━━━━━ EXTRACTED DATA

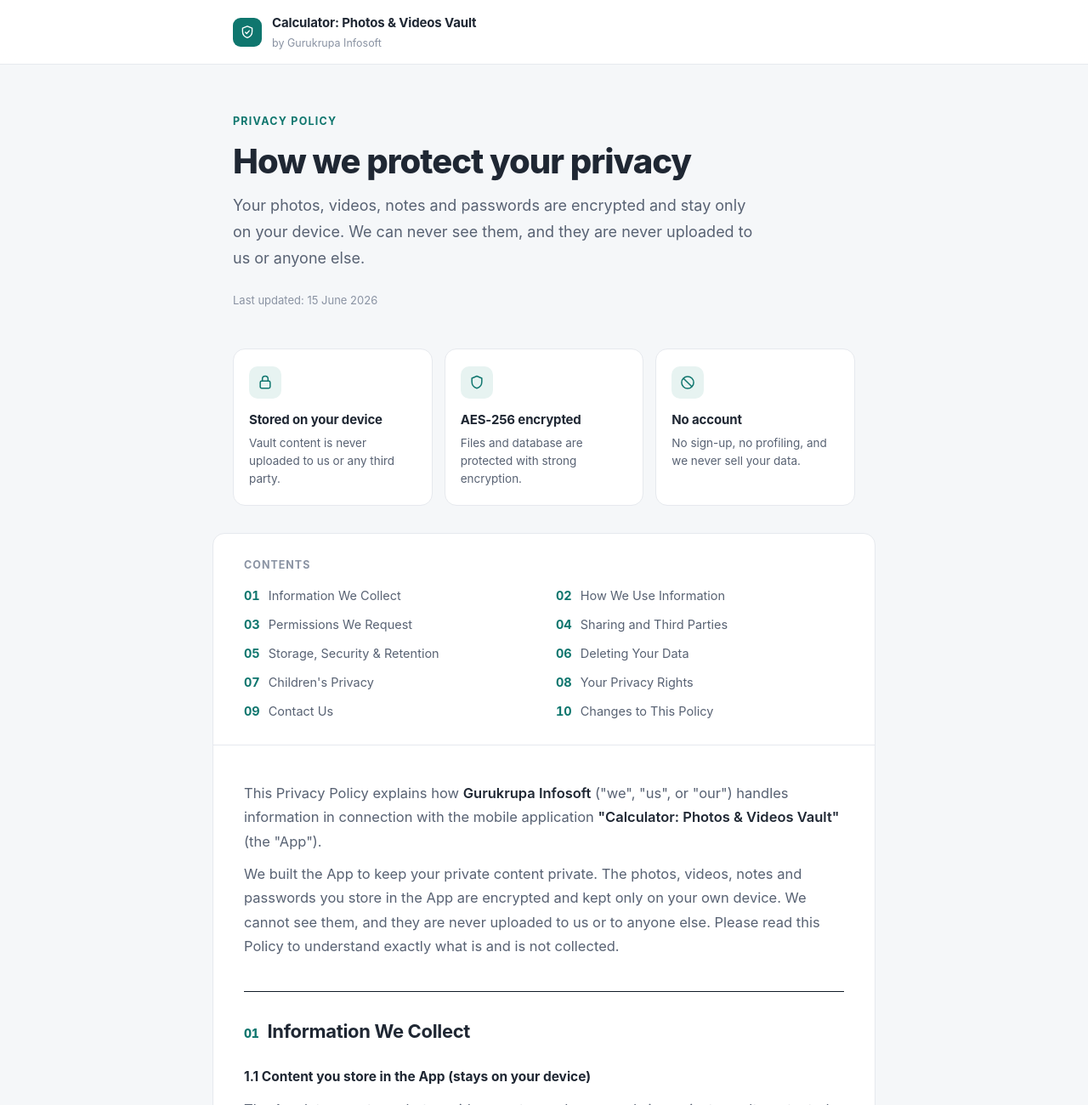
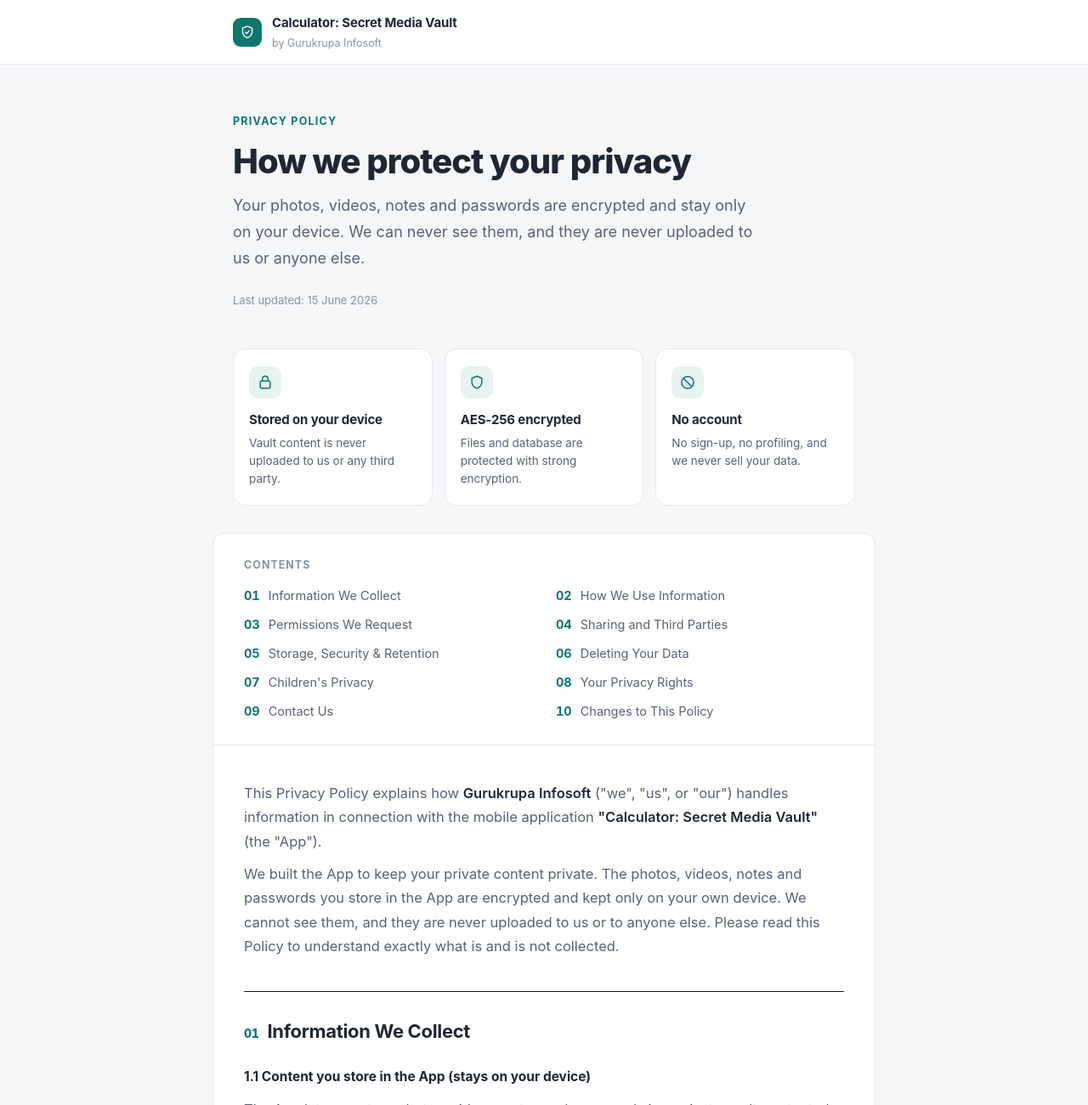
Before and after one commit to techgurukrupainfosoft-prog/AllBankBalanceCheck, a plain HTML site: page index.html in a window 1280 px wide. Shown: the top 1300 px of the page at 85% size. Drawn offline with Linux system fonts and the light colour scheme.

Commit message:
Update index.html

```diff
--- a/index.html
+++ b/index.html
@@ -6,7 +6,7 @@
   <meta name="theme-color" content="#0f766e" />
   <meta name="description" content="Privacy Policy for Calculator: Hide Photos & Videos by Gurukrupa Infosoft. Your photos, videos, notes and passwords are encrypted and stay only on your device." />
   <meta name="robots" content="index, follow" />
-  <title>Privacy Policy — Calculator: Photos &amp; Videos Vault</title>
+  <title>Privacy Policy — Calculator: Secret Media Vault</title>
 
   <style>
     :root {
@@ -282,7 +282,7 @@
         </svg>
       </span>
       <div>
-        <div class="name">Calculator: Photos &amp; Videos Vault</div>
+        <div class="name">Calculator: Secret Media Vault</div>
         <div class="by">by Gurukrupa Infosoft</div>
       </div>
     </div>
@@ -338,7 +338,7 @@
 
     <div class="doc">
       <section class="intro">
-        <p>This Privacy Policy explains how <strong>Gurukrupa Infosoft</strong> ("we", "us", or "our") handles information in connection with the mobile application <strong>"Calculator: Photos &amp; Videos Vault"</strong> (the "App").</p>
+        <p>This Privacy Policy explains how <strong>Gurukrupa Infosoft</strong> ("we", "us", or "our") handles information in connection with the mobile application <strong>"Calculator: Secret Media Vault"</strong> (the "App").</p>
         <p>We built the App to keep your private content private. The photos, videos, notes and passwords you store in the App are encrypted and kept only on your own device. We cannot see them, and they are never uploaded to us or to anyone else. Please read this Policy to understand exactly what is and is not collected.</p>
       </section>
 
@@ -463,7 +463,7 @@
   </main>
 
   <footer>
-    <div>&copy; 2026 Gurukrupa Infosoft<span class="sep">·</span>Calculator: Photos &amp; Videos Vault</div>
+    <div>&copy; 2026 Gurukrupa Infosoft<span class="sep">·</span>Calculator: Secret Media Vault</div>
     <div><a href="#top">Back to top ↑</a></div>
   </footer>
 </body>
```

━━━━━━━━━━

→ **EXERCISE GOAL**
Read through the entries and copy every line that includes "information".

→ **SOLUTION**
-        <p>This Privacy Policy explains how <strong>Gurukrupa Infosoft</strong> ("we", "us", or "our") handles information in connection with the mobile application <strong>"Calculator: Photos &amp; Videos Vault"</strong> (the "App").</p>
+        <p>This Privacy Policy explains how <strong>Gurukrupa Infosoft</strong> ("we", "us", or "our") handles information in connection with the mobile application <strong>"Calculator: Secret Media Vault"</strong> (the "App").</p>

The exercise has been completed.